-- RECORDS PROVIDED follows --

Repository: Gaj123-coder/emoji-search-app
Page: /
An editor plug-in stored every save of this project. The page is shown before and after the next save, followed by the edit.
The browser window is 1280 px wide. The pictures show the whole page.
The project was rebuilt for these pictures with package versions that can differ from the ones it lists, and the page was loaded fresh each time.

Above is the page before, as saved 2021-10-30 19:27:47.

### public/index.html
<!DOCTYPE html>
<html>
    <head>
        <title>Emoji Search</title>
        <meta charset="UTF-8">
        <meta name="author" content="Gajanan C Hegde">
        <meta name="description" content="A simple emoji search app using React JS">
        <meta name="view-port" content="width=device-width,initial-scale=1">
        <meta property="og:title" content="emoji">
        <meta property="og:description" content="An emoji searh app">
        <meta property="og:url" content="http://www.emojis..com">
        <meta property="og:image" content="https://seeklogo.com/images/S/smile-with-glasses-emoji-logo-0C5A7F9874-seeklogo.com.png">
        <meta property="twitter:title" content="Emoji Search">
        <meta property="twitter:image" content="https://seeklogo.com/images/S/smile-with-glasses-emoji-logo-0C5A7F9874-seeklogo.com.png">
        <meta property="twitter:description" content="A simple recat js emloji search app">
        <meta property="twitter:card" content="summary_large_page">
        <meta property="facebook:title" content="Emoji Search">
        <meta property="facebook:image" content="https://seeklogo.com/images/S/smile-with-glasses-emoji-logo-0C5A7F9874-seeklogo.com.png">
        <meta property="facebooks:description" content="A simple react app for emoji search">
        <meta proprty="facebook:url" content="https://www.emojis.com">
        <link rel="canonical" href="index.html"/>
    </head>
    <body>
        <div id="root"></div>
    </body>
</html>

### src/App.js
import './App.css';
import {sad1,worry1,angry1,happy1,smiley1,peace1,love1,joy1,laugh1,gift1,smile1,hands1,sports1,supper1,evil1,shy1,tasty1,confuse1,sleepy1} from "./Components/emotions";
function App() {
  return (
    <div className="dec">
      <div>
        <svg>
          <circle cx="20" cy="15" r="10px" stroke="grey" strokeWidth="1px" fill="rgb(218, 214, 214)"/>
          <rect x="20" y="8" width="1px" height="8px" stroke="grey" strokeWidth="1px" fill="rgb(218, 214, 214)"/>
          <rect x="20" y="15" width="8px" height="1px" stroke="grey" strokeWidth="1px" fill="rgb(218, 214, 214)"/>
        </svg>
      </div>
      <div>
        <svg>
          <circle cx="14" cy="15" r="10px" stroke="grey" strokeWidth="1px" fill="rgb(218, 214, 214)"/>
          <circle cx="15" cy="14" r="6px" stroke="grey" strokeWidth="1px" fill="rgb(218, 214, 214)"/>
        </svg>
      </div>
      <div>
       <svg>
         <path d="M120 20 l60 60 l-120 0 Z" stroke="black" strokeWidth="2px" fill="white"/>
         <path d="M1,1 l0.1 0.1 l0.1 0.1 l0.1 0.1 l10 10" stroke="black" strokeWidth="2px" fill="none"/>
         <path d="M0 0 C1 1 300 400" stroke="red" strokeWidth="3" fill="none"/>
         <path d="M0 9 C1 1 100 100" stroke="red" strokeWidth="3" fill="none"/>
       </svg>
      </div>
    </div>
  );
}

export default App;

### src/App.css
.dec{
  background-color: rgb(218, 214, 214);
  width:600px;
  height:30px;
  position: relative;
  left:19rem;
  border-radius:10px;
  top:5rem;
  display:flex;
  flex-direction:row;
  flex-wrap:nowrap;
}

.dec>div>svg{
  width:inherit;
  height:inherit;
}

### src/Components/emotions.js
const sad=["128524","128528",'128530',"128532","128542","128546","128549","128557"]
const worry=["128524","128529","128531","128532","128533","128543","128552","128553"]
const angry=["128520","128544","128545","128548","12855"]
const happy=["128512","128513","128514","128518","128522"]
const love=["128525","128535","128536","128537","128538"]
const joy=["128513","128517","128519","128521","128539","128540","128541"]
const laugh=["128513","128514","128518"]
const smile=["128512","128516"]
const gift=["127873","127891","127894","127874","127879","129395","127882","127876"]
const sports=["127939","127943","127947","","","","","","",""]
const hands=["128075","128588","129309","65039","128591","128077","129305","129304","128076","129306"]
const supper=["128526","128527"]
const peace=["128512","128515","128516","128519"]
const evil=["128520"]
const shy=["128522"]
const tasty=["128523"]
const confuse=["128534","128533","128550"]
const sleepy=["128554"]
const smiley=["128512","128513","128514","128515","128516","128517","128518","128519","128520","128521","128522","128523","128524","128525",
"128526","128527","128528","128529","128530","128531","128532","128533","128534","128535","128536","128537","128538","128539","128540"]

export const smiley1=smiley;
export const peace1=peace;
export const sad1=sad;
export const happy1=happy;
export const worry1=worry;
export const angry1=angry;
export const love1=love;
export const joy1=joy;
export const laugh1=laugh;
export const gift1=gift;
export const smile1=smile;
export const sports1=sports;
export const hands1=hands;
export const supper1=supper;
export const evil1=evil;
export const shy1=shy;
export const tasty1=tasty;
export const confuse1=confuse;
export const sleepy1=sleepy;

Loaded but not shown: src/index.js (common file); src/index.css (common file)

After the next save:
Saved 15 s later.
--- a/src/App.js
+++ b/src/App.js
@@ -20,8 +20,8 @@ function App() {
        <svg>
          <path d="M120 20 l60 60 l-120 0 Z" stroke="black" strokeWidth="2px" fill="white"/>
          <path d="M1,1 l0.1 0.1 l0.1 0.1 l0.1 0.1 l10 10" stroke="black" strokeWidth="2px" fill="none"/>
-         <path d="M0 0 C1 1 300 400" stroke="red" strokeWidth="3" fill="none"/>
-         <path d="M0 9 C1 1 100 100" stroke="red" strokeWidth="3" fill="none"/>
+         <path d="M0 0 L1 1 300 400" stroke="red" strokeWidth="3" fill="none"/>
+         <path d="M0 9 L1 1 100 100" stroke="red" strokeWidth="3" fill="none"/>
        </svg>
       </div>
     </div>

-- RECORDS PROVIDED concluded --

Among the entries above, identify all lines with "html" and copy them.

### public/index.html
<!DOCTYPE html>
<html>
        <link rel="canonical" href="index.html"/>
</html>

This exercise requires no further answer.